++++ EXCERPTED RECORDS

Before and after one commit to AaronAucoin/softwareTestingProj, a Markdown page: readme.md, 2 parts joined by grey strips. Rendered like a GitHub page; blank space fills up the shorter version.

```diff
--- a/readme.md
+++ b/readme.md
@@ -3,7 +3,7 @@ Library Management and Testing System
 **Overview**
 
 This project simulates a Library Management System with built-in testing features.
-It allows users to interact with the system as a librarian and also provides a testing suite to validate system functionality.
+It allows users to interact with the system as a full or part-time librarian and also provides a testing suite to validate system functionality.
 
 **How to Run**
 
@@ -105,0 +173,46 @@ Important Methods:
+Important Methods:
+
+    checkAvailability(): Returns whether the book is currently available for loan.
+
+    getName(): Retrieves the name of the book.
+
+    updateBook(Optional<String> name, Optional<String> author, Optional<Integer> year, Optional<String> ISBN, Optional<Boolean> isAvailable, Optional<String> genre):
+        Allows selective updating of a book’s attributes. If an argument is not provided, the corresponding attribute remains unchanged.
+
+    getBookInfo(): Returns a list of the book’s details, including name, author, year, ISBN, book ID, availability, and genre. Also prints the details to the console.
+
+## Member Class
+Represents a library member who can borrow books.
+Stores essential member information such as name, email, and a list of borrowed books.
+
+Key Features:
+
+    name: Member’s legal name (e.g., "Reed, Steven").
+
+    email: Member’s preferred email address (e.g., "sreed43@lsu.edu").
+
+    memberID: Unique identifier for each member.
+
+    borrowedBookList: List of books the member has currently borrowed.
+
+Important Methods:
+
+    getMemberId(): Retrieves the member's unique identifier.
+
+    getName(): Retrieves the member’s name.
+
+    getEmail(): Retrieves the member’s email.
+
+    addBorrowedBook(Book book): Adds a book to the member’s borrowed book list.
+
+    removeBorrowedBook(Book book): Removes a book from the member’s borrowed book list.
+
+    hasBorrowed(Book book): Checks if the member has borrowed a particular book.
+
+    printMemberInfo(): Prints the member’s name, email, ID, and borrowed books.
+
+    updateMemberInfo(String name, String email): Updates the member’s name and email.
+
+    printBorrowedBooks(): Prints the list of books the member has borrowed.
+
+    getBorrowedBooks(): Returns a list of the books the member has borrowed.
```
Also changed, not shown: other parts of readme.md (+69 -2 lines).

++++++++

Which of the lines above hold the word "Retrieves"? Copy each one.

+    getName(): Retrieves the name of the book.
+    getMemberId(): Retrieves the member's unique identifier.
+    getName(): Retrieves the member’s name.
+    getEmail(): Retrieves the member’s email.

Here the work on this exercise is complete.